Simple Melanoma Risk Test: Count the Moles on an Arm
Written by Editor   
Saturday, December 12, 2015 12:00 AM

An individual's risk for melanoma can be quickly and simply assessed in primary care by counting the number of nevi on one arm, suggests a group of Italian and United Kingdom researchers.

Using data derived from a study of more than 3500 female twins, they found that total body nevus count (TBNC) is significantly predicted by the number of nevi on the arm.

"It's important because the number of moles on the body is strictly related to the risk of melanoma, and if you have more than 100 moles on your body, the risk increases by some five to six times in the white population,” the lead researcher said.

The researchers demonstrated that a nevus arm count of more than 11 is associated with a significant risk of having more than 100 nevi.

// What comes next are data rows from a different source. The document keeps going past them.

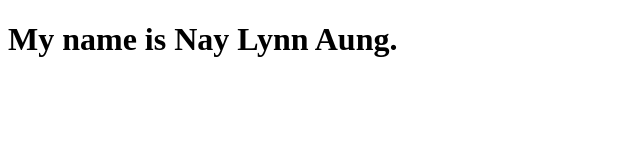
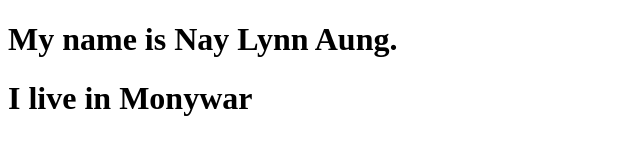
Before and after one commit to cxetgyi777/cxetgyi777.github.io, a plain HTML site: page index.html in a window 1280 px wide. Shown: the whole page, without its empty margins (0-640 px from the left). Drawn offline with Linux system fonts and the light colour scheme.

Commit message:
add address

```diff
--- a/index.html
+++ b/index.html
@@ -7,5 +7,6 @@
 </head>
 <body>
     <h1>My name is Nay Lynn Aung.</h1>
+    <h1>I live in Monywar</h1>
 </body>
 </html>
```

The arm was also the most predictive site for total body nevus counts when the study was replicated in a control population that included both sexes, say Dr Ribero and colleagues.

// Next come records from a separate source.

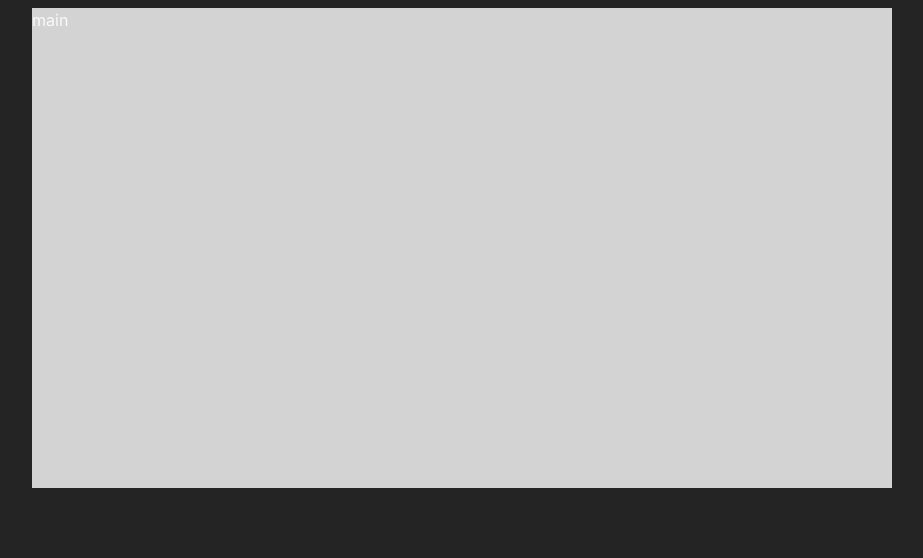
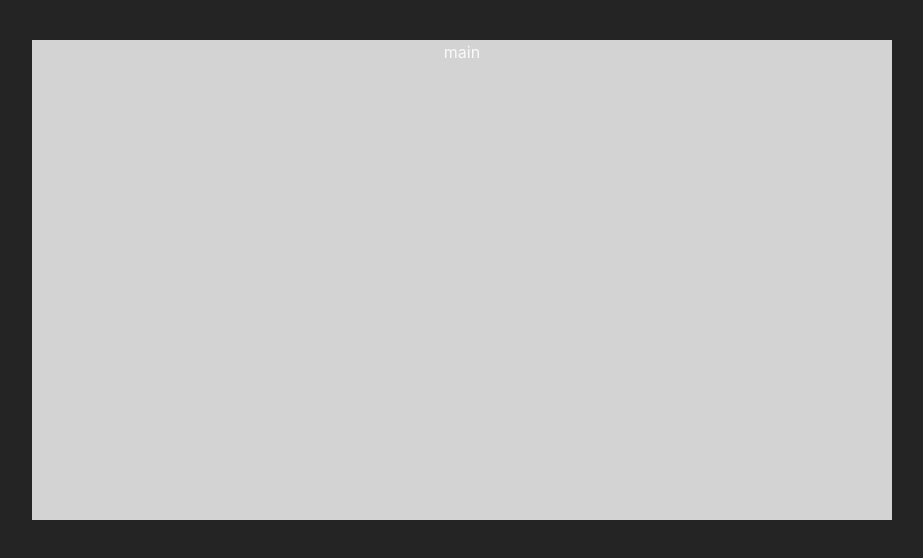
Before and after one commit to stratosfloor/ex-jobb-frontend, a React (Vite) app: page / in a window 1280 px wide. Shown: the top 558 px of the page, without its empty margins (178-1101 px from the left). Built offline with nearby package versions, Linux system fonts and the light colour scheme.

Commit message:
Change som basic styling for index

```diff
--- a/src/index.css
+++ b/src/index.css
@@ -1,4 +1,9 @@
 :root {
+	max-width: 1280px;
+	margin: 0 auto;
+	padding: 2rem;
+	text-align: center;
+
 	font-family: Inter, Avenir, Helvetica, Arial, sans-serif;
 	font-size: 16px;
 	line-height: 24px;
```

The team therefore recommends that "this fast clinical evaluation should be used for a quick estimation of melanoma risk in general practices."

The tool is limited but useful.